Arguments and fights happen. I'm sure we can all remember fighting with our parents or siblings at some point or another growing up. It's inevitable when you live under the same roof and spend a majority of your time together. But stop and think about what causes the fight in the first place. Many times, in the clash of opinions, you feel wronged somehow. Whether the other person said something hurtful or disagrees with how to go about a decision, human nature takes over our brains and we fight to defend and prove ourselves right. Neither person wants to back down. Words escalate and voices rise until one or both of you is pushed too far. There's no sign of coming to an agreement in sight.
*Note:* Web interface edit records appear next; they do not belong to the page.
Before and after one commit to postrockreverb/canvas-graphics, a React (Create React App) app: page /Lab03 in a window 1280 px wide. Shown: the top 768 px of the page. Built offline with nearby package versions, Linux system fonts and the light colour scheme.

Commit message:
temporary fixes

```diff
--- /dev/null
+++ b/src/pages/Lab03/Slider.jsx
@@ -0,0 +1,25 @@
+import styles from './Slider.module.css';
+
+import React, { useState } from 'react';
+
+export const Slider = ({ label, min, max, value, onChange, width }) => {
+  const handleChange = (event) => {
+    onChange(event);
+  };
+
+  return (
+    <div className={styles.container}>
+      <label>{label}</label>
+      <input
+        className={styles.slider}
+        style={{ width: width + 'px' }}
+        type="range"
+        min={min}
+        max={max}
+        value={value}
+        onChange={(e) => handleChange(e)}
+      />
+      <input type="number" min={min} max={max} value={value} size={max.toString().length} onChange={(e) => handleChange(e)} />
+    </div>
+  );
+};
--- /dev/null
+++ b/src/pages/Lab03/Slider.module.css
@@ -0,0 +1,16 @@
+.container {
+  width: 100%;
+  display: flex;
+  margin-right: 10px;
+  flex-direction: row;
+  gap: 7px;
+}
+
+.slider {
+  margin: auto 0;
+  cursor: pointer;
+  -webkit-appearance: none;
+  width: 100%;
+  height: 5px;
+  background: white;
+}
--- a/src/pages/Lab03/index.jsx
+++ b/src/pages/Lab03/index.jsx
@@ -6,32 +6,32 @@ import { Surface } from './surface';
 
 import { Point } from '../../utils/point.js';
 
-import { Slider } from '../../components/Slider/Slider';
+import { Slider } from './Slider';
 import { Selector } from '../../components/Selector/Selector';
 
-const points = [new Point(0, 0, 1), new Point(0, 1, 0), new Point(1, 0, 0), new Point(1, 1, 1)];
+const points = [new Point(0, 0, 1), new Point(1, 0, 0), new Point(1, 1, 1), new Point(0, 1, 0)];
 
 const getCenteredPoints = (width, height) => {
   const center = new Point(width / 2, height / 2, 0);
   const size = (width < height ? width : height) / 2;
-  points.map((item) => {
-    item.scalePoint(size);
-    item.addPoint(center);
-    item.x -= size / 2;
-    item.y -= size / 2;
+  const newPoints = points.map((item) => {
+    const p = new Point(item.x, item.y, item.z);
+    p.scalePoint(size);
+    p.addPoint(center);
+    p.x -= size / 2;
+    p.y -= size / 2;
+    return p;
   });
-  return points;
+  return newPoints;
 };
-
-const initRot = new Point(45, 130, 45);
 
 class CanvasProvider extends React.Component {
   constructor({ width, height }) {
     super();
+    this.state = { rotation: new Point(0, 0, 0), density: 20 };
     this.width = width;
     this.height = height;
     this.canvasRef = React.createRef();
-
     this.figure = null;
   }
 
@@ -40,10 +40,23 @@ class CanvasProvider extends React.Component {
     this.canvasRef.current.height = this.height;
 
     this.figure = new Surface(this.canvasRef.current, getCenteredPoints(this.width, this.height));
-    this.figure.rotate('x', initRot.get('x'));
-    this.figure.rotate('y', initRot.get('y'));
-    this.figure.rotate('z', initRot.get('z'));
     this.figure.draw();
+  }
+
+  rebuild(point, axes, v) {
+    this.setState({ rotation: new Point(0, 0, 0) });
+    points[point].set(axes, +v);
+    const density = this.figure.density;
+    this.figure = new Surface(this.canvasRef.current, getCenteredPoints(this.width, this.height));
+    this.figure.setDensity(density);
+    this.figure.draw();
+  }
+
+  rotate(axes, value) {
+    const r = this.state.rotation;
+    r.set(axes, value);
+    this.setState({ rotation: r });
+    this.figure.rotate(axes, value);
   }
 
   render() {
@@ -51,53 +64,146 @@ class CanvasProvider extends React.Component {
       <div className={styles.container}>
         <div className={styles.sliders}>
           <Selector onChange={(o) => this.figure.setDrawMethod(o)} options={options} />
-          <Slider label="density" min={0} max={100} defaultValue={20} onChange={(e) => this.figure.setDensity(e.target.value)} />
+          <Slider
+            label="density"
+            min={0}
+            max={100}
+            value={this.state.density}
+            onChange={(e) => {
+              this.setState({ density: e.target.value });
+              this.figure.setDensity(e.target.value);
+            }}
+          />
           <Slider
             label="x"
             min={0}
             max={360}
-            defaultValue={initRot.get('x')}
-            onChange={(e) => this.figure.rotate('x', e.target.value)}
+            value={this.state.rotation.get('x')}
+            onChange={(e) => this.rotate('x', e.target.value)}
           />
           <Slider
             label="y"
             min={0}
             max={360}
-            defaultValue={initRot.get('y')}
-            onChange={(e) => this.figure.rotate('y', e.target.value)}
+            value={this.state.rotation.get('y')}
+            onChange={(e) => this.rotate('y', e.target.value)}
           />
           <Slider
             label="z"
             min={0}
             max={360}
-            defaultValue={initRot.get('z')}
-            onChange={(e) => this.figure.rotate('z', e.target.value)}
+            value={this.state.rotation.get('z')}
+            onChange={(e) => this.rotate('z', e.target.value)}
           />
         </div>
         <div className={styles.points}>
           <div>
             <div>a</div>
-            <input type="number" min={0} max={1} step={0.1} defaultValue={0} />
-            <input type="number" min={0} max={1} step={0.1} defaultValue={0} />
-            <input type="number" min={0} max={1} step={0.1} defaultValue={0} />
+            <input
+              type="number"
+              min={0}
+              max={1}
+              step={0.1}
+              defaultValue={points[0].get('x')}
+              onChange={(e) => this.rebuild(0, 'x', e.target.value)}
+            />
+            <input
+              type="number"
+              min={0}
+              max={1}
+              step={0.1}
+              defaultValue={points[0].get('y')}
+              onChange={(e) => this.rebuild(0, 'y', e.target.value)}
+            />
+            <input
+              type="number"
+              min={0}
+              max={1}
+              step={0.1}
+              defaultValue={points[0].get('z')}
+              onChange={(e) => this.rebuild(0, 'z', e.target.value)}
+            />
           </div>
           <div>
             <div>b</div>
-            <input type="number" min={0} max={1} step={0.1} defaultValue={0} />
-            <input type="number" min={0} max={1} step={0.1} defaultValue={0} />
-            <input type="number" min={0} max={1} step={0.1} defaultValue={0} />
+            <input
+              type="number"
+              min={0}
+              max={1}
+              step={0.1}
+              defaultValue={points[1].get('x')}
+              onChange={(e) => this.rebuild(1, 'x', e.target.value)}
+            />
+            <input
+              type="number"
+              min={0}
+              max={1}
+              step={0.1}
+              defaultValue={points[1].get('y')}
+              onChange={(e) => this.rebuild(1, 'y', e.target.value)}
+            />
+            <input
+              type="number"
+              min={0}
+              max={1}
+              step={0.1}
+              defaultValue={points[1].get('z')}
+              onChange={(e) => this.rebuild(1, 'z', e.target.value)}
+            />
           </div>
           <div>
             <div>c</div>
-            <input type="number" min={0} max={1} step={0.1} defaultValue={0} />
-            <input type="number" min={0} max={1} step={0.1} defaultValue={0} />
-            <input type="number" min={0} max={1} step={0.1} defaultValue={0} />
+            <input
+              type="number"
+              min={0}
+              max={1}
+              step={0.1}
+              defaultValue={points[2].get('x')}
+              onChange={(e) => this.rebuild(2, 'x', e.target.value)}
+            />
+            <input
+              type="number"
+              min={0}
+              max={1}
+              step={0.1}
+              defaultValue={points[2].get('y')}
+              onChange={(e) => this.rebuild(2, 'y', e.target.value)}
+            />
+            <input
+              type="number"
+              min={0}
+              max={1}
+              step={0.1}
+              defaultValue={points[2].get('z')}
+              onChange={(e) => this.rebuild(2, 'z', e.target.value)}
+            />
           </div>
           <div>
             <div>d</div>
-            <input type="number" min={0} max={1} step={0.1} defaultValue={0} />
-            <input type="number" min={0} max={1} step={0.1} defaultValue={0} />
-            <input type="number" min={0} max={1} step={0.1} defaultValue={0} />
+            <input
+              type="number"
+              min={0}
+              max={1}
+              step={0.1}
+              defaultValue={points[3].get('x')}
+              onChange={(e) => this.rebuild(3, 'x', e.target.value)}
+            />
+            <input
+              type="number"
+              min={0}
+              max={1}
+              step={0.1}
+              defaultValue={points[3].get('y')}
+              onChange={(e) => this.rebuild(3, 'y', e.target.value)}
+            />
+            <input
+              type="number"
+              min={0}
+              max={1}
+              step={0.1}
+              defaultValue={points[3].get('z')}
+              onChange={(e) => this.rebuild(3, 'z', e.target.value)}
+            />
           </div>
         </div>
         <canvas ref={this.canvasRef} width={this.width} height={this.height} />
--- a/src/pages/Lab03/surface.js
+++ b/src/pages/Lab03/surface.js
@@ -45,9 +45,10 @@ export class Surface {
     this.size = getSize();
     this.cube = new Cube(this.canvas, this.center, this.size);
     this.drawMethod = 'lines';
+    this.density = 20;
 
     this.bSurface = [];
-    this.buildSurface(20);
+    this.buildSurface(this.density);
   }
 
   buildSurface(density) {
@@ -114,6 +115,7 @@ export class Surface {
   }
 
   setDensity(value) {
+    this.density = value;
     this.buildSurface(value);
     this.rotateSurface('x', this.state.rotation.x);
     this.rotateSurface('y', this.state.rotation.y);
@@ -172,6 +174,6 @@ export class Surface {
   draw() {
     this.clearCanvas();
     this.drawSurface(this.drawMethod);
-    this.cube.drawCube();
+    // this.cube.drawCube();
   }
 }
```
This is the time to let go of your pride and consciously decide to back down. There was a night a few years ago when Brighton and I got into some argument (about what exactly, I don't even remember) and I made a nasty remark about him in an attempt to make him see my point. As soon as the words were out, I could tell I pushed him too far. He stormed out of the room and grabbed the car keys. He was only going to go for a drive to cool off before saying anything he'd regret, but I instantly regretted my words. A small voice in my soul whispered, "If you let him walk out that door, he may come back but you two might never be the same. Do you want to risk that?" Even though I still didn't want to back down from the fight, I had to decide what I wanted more. Winning a fight at the risk of burning down the walls of our marriage, or letting it go and apologizing.
I ran after him and gave him a hug and said I was sorry and asked him to stay. And I'm so glad I did. I know Brighton wouldn't have driven off with no return, but I don't want to think about the rift it would have created between us when he came back. Winning a fight wouldn't be worth broken trust. But don't stop at "I'm sorry". Tell your spouse you love them. Let them know that no matter how many times you may disagree on whatever you're arguing about, you love them and respect them and want to reach a mutual understanding. It's amazing how much easier an argument is to work through when you drop your pride and come at the hard disagreement with an attitude of love.
Show off your love for each other
My parents set a great example for this in their marriage. They'll be married for thirty years this May and they still hold hands in public. My dad puts his arm around my mom when they're sitting in church, and he never fails to open the car door for her wherever they go. They share cute lovey-dove looks with each other when they think no one is looking. They sit close to each other on the sofa when watching television. Growing up, I would get a little embarrassed over it. But now, I find it absolutely adorable even though I still claim to be embarrassed. I've never doubted whether my parents love each other or if they regret being married. They show off their love for each other no matter where they are or who is watching.
Marriage is an incredible bond. Watching two individuals in a ceremony vowing to be united as one is truly breathtaking. The breathtaking moment shouldn't end after the groom kisses his bride. Show outward affection and appreciation for your spouse every day. Let your actions toward each other shout your love for the world to see. Be an example of what marriage can be like so others will crave the same.
This is like the coffee talk corner. Sometimes I give organization tips or relationship advice, but a lot of times I'm just sharing about the everyday moments that make up my life.